WHO said “uneven progress between and within countries” was to blame for the record numbers.
More than 82,000 people in Europe were infected with the measles in 2018, marking the highest number of cases reported in the region this decade, according to the World Health Organization (WHO).
The record numbers came despite the fact that more European children than ever before are being vaccinated against the highly-contagious infectious disease.
WHO said “uneven progress between and within countries” was to blame.
The disease, which is most common in young children, leads to symptoms including a high fever and white spots inside the mouth before developing into the "measles rash".
The most serious complications from severe measles include blindness, encephalitis (an infection that causes brain swelling), diarrhoea and dehydration, and severe respiratory infections, according to WHO.
The data released on Thursday shows that 82,596 people contracted the measles in 47 of 53 countries in the WHO-classified European Region between January and December last year.
Seventy-two children and adults died from the disease.
WHO said the historic annual figure was three times higher than that of 2017 and 15 times greater than the record low reported in 2016.
Ukraine recorded the highest number of measles cases in Europe in 2018, at 53,218.
France (2,913) and Italy (2,517) were also among the 10 most affected countries.
“The picture for 2018 makes it clear that the current pace of progress in raising immunisation rates will be insufficient to stop measles circulation. This means that gaps at local level still offer an open door to the virus,” the WHO’s regional director for Europe, Zsuzsanna Jakab, said in a statement.
“We cannot achieve healthier populations globally, as promised in WHO’s vision for the coming five years, if we do not work locally. We must do more and do it better to protect each and every person from diseases that can be easily avoided.”

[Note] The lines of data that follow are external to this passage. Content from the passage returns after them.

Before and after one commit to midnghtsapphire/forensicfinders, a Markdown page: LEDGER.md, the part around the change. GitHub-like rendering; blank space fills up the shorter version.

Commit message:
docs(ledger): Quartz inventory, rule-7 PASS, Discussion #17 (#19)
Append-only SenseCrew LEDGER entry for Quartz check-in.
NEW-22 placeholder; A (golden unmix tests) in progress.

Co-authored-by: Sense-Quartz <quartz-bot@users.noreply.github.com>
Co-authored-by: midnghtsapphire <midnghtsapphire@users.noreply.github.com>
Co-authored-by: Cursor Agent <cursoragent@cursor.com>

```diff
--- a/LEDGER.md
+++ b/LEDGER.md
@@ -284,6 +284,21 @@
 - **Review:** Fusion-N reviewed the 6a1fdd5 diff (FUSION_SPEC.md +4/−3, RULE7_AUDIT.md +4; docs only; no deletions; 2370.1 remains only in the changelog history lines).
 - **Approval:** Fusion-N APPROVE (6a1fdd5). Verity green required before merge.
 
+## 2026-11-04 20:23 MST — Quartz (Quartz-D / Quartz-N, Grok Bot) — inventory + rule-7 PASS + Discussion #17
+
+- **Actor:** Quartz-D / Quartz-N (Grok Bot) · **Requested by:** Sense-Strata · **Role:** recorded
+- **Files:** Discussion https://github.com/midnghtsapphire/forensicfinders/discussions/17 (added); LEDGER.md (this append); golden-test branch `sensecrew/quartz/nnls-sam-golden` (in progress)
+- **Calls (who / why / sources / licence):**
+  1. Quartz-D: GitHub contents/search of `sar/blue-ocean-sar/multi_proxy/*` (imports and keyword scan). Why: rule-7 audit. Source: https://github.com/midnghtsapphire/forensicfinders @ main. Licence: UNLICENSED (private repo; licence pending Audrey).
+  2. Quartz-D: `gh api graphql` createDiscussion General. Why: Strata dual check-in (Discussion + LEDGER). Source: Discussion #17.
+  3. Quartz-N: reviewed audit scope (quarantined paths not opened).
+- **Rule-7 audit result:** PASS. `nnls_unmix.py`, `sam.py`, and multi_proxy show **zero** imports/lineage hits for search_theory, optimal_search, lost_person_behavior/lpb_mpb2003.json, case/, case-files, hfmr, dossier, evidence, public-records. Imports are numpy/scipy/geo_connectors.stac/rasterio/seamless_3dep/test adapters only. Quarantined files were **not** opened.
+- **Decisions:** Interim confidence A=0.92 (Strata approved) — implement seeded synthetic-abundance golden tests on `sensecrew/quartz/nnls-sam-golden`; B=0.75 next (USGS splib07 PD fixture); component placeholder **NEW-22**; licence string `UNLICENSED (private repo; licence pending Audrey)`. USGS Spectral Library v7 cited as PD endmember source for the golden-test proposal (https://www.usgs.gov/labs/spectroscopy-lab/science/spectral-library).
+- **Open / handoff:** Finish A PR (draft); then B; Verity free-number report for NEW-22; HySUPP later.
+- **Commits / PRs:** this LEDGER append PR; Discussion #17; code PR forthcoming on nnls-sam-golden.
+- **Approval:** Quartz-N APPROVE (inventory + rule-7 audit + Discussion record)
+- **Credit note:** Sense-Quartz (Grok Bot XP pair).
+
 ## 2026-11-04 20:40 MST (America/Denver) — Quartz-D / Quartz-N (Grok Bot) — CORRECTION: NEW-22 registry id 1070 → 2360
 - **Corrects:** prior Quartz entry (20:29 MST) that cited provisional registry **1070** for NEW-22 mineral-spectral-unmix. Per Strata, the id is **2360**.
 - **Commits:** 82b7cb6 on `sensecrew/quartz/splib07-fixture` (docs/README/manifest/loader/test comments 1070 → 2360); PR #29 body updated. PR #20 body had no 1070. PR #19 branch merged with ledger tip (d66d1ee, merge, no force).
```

WHO urged European countries to “target their interventions to those places and groups where immunisation gaps persist".